# [Exercise instructions]
From the line with "100%; background: url(img/story/now-calla.webp)" to the line with "0; margin: 0;", retype every line exactly, including those two, and leave out the rest of the data below.
────────
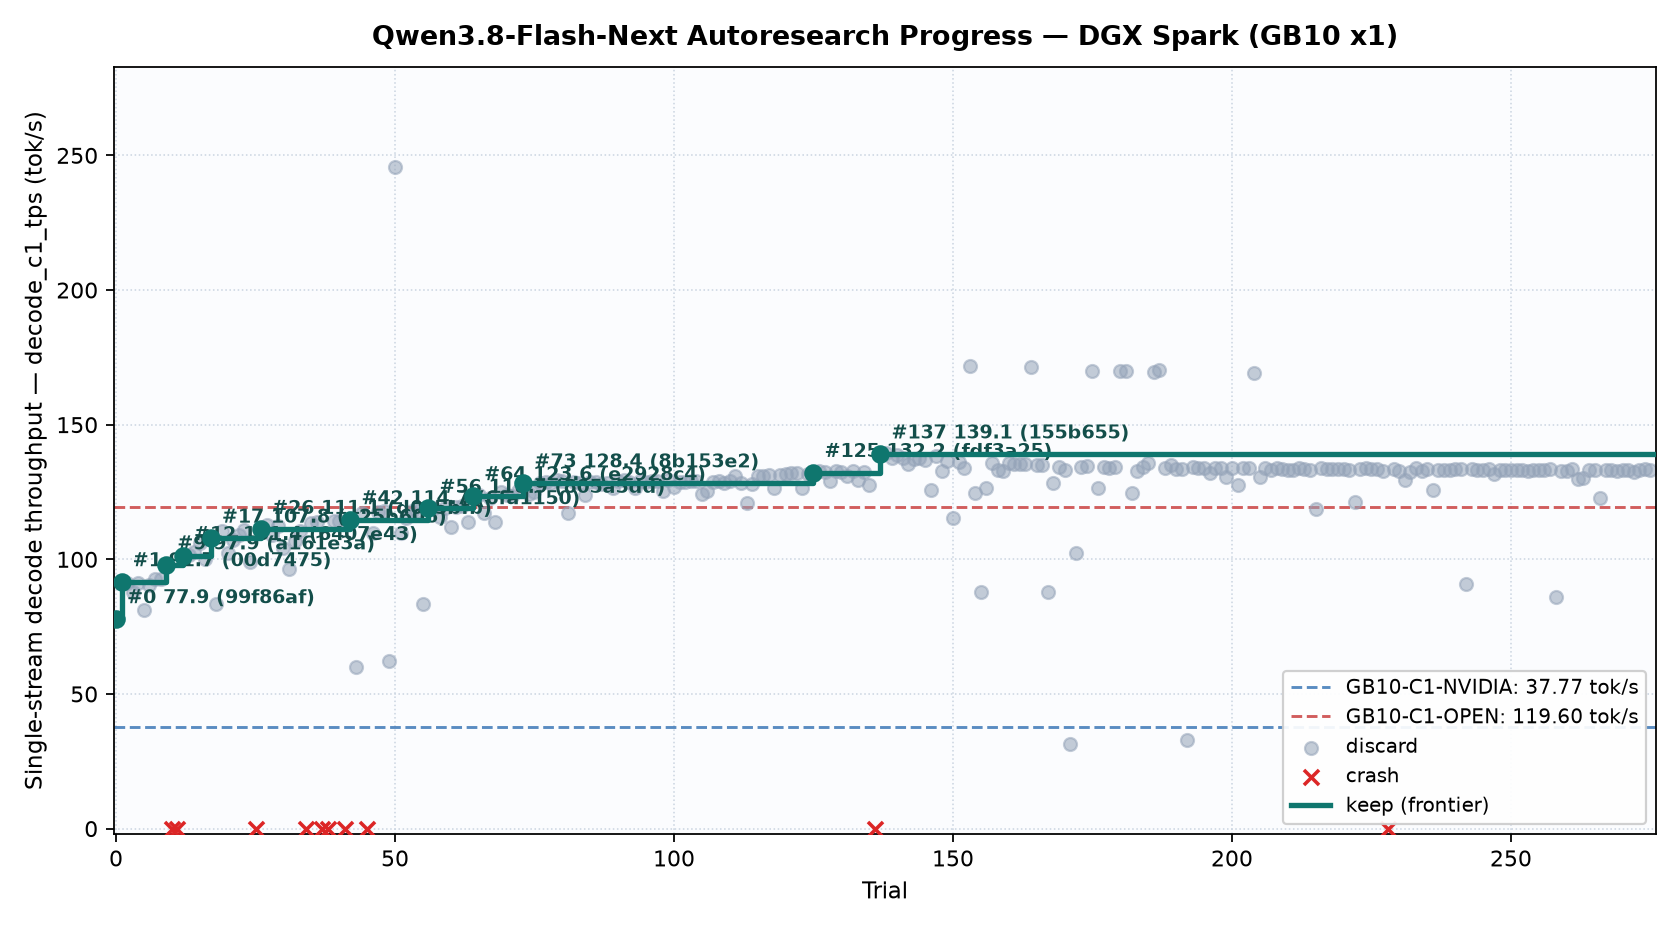
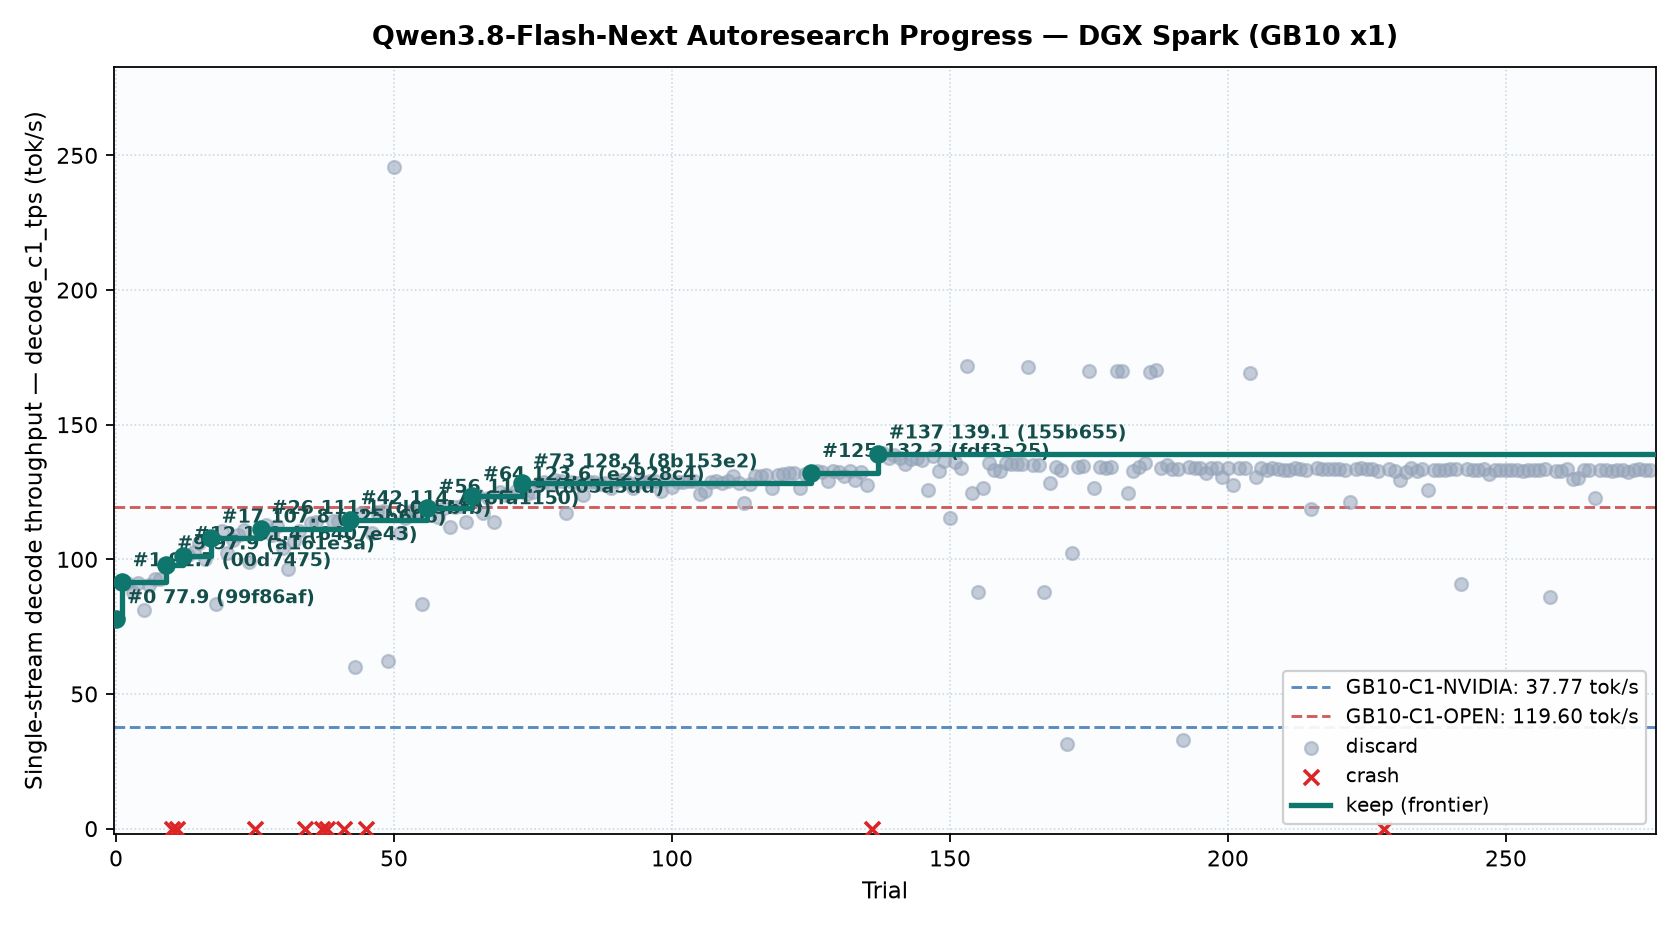
spark trial 276: discard

diff --git a/records/research-log.md b/records/research-log.md
@@ -309,3 +309,4 @@ Deprioritized: **3-bit expert weights** (Hibana +43% but GPQA -0.3, LCB -2.3; on
 | 2026-11-22 21:54 | 273 (new stack) | <https://github.com/ashhart/TensorFold/blob/v1.2.9/zig/kernels/cuda/flashnext_mtp.cu> | Read releases, commits and PRs for all six engines. | Defer upstream engine changes. In the binary draft head, normalize each warp at its own maximum and merge four partials after one barrier. Trial 212 still required two barriers. |
 | 2026-11-22 22:03 | 274 (new stack) | <https://github.com/ashhart/TensorFold/blob/v1.2.9/zig/kernels/cuda/nvfp4_experts.cu> | Read releases, commits and PRs for all six engines. | Trial 273 recorded 133.35 C1 (discard). Test a four-stage gate and up pipeline that divides each 16-group tile evenly and issues the fourth weight load ahead of the first matrix multiply. Keep scale decoding and accumulation order. Defer upstream engine changes. |
 | 2026-11-22 22:12 | 275 (new stack) | <https://docs.nvidia.com/cuda/cuda-programming-guide/05-appendices/environment-variables.html> | Read releases, commits and PRs for all six engines. | Trial 274 recorded 133.47 C1 (discard). Test 16 CUDA device connections for the existing compute and copy streams to reduce false serialization. Use the retained engine binary and apply the setting to every profile. Defer upstream engine changes. SGLang [PR 46784](https://github.com/sgl-project/sglang/pull/46784) skips attention during DeepSeek DSA draft prefill. Deferred as the Flash Next verifier uses a different attention path. |
+| 2026-11-22 22:17 | 276 (new stack) | <https://github.com/ashhart/TensorFold/blob/v1.2.9/zig/kernels/cuda/flashnext_mtp.cu> | Read releases, commits and PRs for all six engines. | Trial 275 recorded 133.28 C1 (discard). Shorten the serial float FMA chain in each candidate dot product with four independent accumulators. The target verifier and candidate count stay fixed. Defer upstream engine changes. |
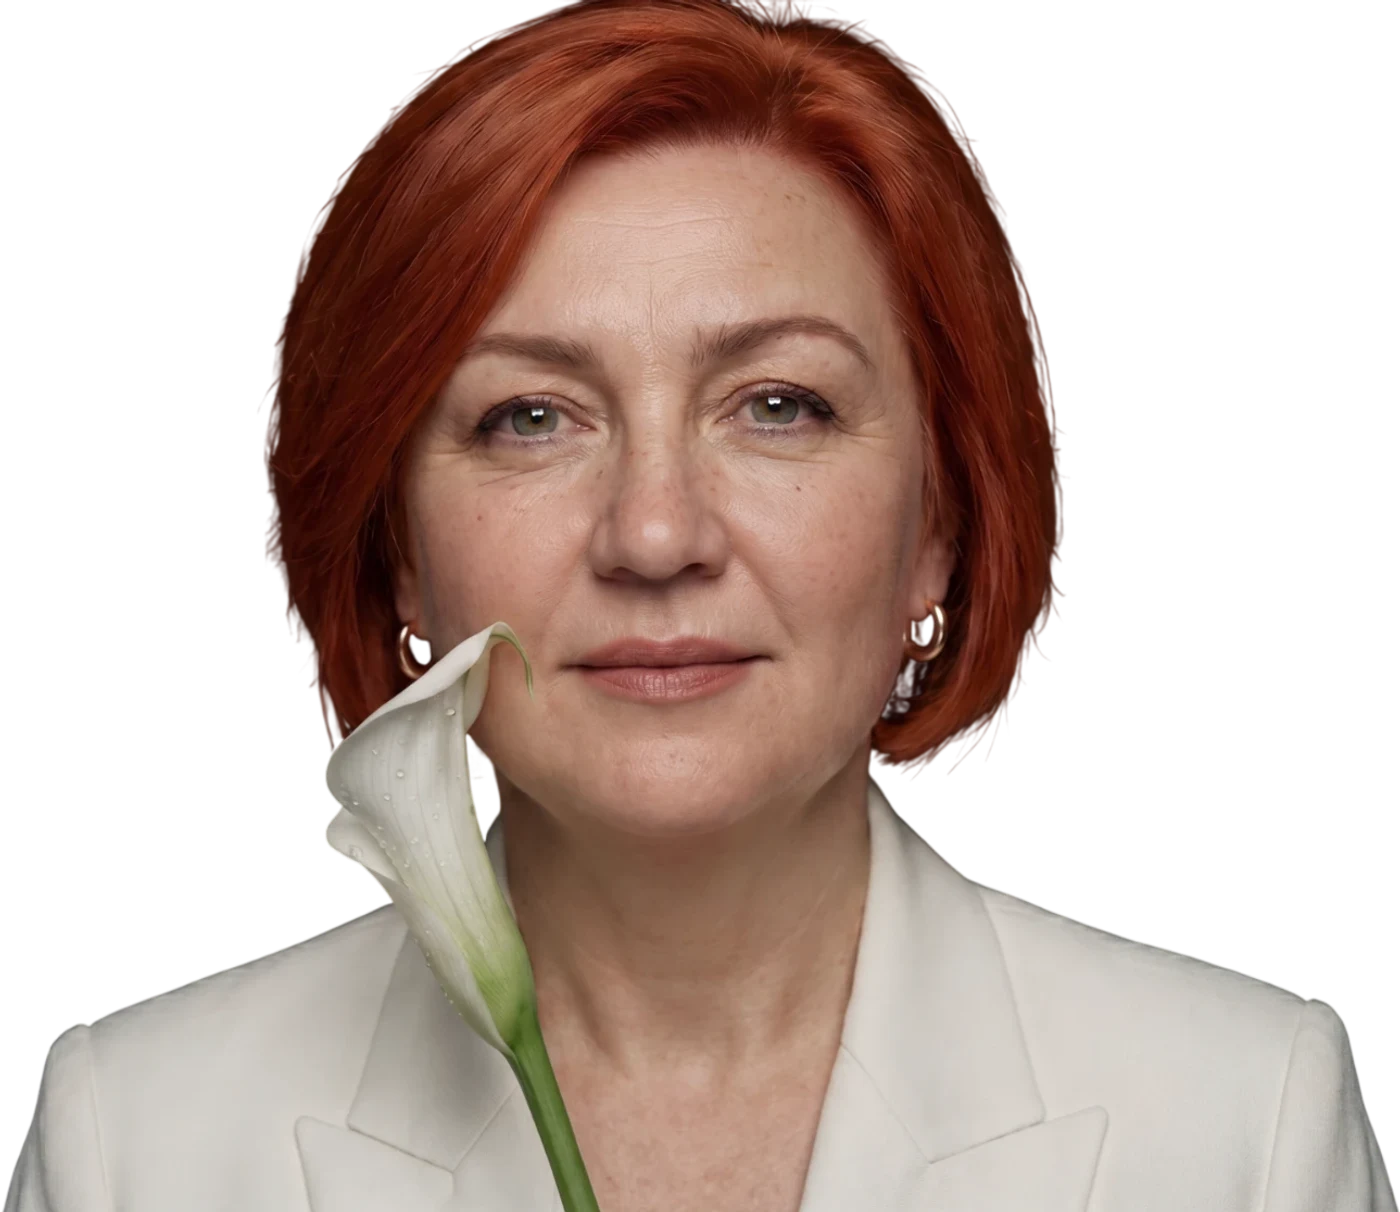
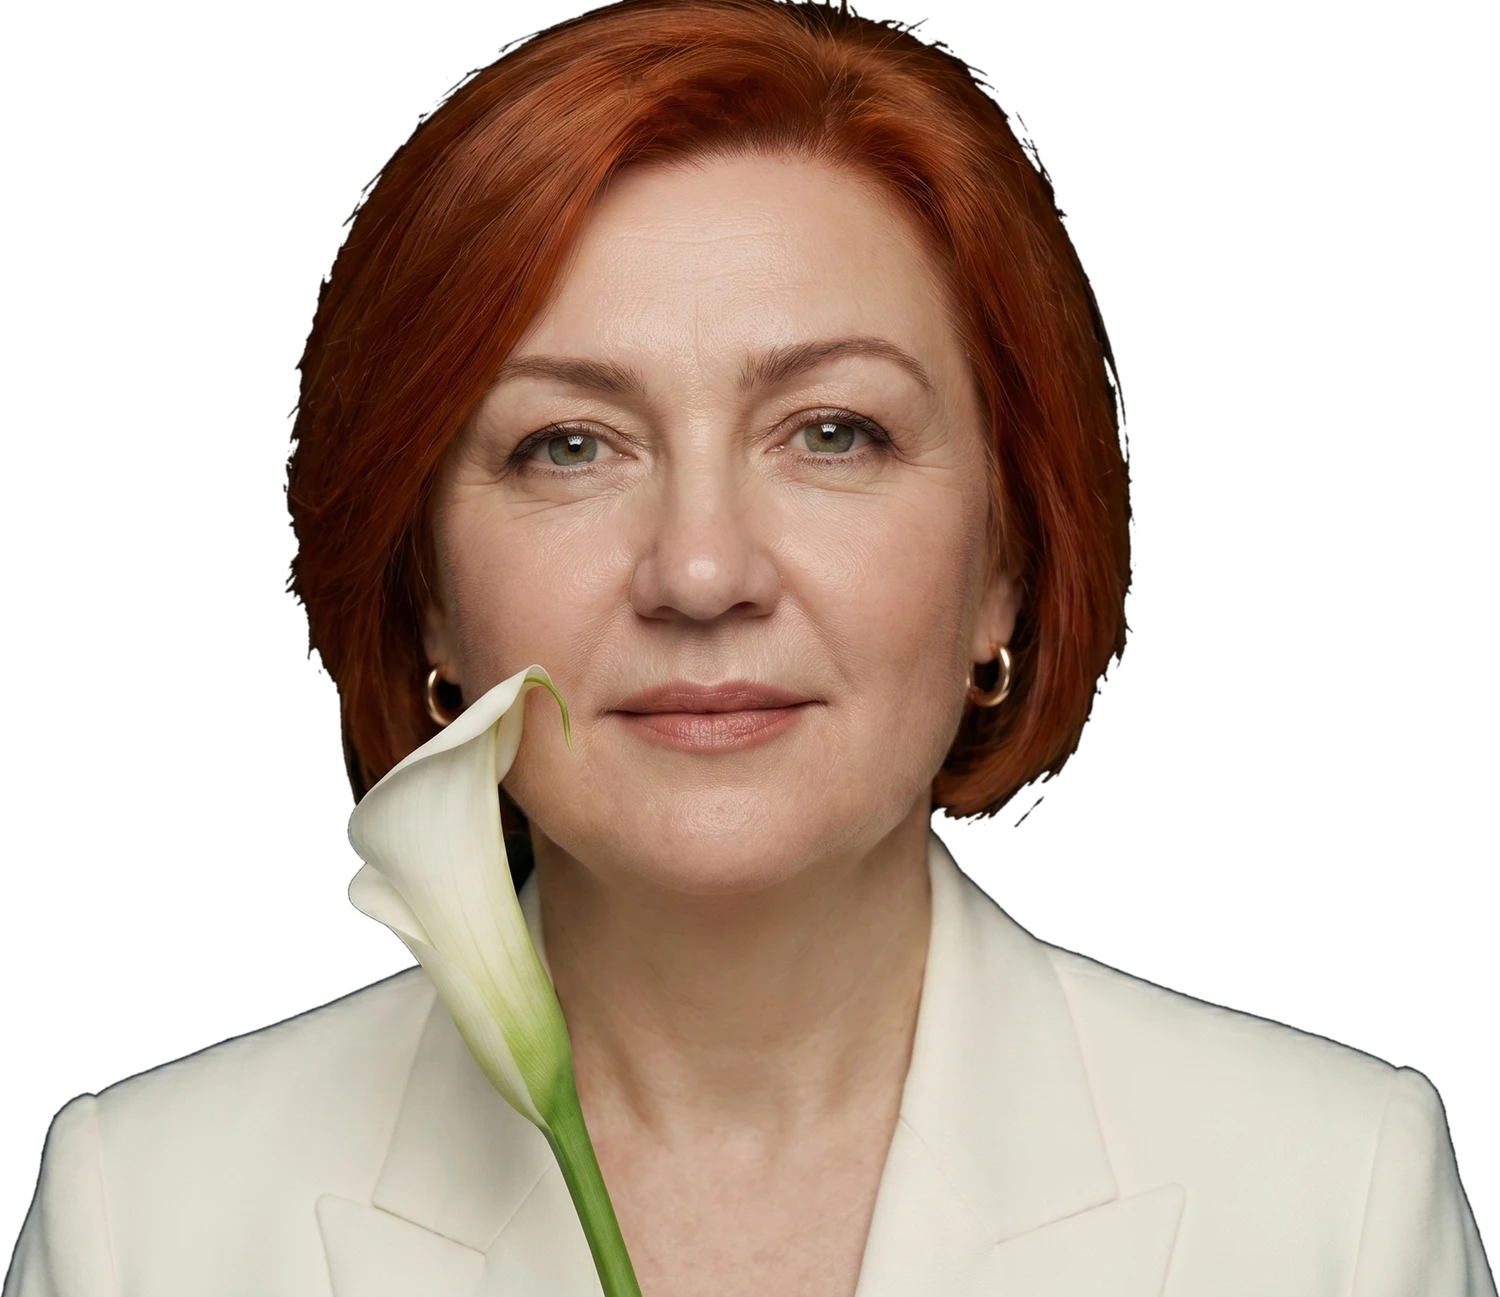
«Сейчас»: calla portrait from the source folder, background and watermark removed

diff --git a/index.html b/index.html
@@ -19,7 +19,7 @@
 <link rel="preconnect" href="https://fonts.gstatic.com" crossorigin>
 <link href="https://fonts.googleapis.com/css2?family=Inter:ital,wght@0,300;0,400;0,500;0,700;1,300;1,400&family=Playfair+Display:ital,wght@1,500&family=Great+Vibes&family=Cormorant+Garamond:wght@300;400;500&family=Tenor+Sans&display=swap" rel="stylesheet">
 <link rel="preload" as="image" href="img/person.webp?v=2">
-<link rel="stylesheet" href="styles.css?v=396">
+<link rel="stylesheet" href="styles.css?v=397">
 </head>
 <body>
 <!-- Общая шапка для всего сайта: бургер-меню и монограмма слева, кнопка «Связаться со мной» справа -->
@@ -243,7 +243,7 @@
       <figure class="nowg__cell" style="--x:1360;--y:112;--w:210;--ar:0.7500"><img src="img/gallery/service-blue.webp" width="900" height="1200" alt="Сервиз чайный" loading="lazy" decoding="async"><figcaption class="nowg__cap"><span class="nowg__cap-in">04 — Сервиз чайный</span></figcaption></figure>
       <figure class="nowg__cell" style="--x:1630;--y:130;--w:230;--ar:0.7500"><img src="img/gallery/vase.webp" width="900" height="1200" alt="Ваза. Фарфор" loading="lazy" decoding="async"><figcaption class="nowg__cap"><span class="nowg__cap-in">05 — Ваза. Фарфор</span></figcaption></figure>
       <figure class="nowg__cell" style="--x:60;--y:330;--w:340;--ar:1.7778"><img src="img/gallery/porcelain.webp" width="1600" height="900" alt="«Авторский фарфор»" loading="lazy" decoding="async"><figcaption class="nowg__cap"><span class="nowg__cap-in">06 — «Авторский фарфор»</span></figcaption></figure>
-      <figure class="nowg__cell nowg__cell--target" style="--x:470;--y:410;--w:230;--ar:1.1551"><figcaption class="nowg__cap"><span class="nowg__cap-in">07 — Людмила Иващенко</span></figcaption></figure>
+      <figure class="nowg__cell nowg__cell--target" style="--x:470;--y:410;--w:230;--ar:1.1530"><figcaption class="nowg__cap"><span class="nowg__cap-in">07 — Людмила Иващенко</span></figcaption></figure>
       <figure class="nowg__cell" style="--x:770;--y:450;--w:200;--ar:0.7500"><img src="img/gallery/music.webp" width="900" height="1200" alt="«Вечера живой музыки»" loading="lazy" decoding="async"><figcaption class="nowg__cap"><span class="nowg__cap-in">08 — «Вечера живой музыки»</span></figcaption></figure>
       <figure class="nowg__cell" style="--x:1040;--y:520;--w:420;--ar:1.7778"><img src="img/gallery/burger.webp" width="1600" height="900" alt="Кафе «Бургер-восторг»" loading="lazy" decoding="async"><figcaption class="nowg__cap"><span class="nowg__cap-in">09 — Кафе «Бургер-восторг»</span></figcaption></figure>
       <figure class="nowg__cell" style="--x:1530;--y:530;--w:220;--ar:0.7500"><img src="img/gallery/mugs.webp" width="900" height="1200" alt="Набор кружек" loading="lazy" decoding="async"><figcaption class="nowg__cap"><span class="nowg__cap-in">10 — Набор кружек</span></figcaption></figure>

diff --git a/styles.css b/styles.css
@@ -758,7 +758,7 @@ a { color: inherit; text-decoration: none; }
 .story__now-photo { position: absolute; inset: 0; opacity: 0; visibility: hidden; overflow: hidden; will-change: clip-path; background: #E8DCC8; }   /* фирменный молочный фон */
 /* «Сейчас»: портрет по центру, крупная надпись сверху и снизу (по мотивам «Image To Grid Transition», Codrops) */
 .nowg__item { position: absolute; z-index: 1; left: calc(50% - 325 * var(--u)); top: calc(50% - 240 * var(--u)); width: calc(650 * var(--u)); height: calc(563 * var(--u)); }   /* между строками надписи — надпись не заходит на портрет */
-.nowg__img { width: 100%; height: 100%; background: url(img/story/now-calla.webp) 50% 100% / contain no-repeat; }   /* портрет без фона, целиком */
+.nowg__img { width: 100%; height: 100%; background: url(img/story/now-calla.webp?v=2) 50% 100% / contain no-repeat; }   /* портрет без фона, целиком */
 .story .story__now-text { inset: 0; max-width: none; pointer-events: none; }
 .story__now-text .story__title { position: absolute; inset: 0; margin: 0; font-size: calc(150 * var(--u)); line-height: 1; letter-spacing: -.035em; white-space: nowrap; }
 .story__now-text .story__mask { position: absolute; padding: .06em 0 .16em; margin: 0; }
────────
# [Written solution]
-.nowg__img { width: 100%; height: 100%; background: url(img/story/now-calla.webp) 50% 100% / contain no-repeat; }   /* портрет без фона, целиком */
+.nowg__img { width: 100%; height: 100%; background: url(img/story/now-calla.webp?v=2) 50% 100% / contain no-repeat; }   /* портрет без фона, целиком */
 .story .story__now-text { inset: 0; max-width: none; pointer-events: none; }
 .story__now-text .story__title { position: absolute; inset: 0; margin: 0; font-size: calc(150 * var(--u)); line-height: 1; letter-spacing: -.035em; white-space: nowrap; }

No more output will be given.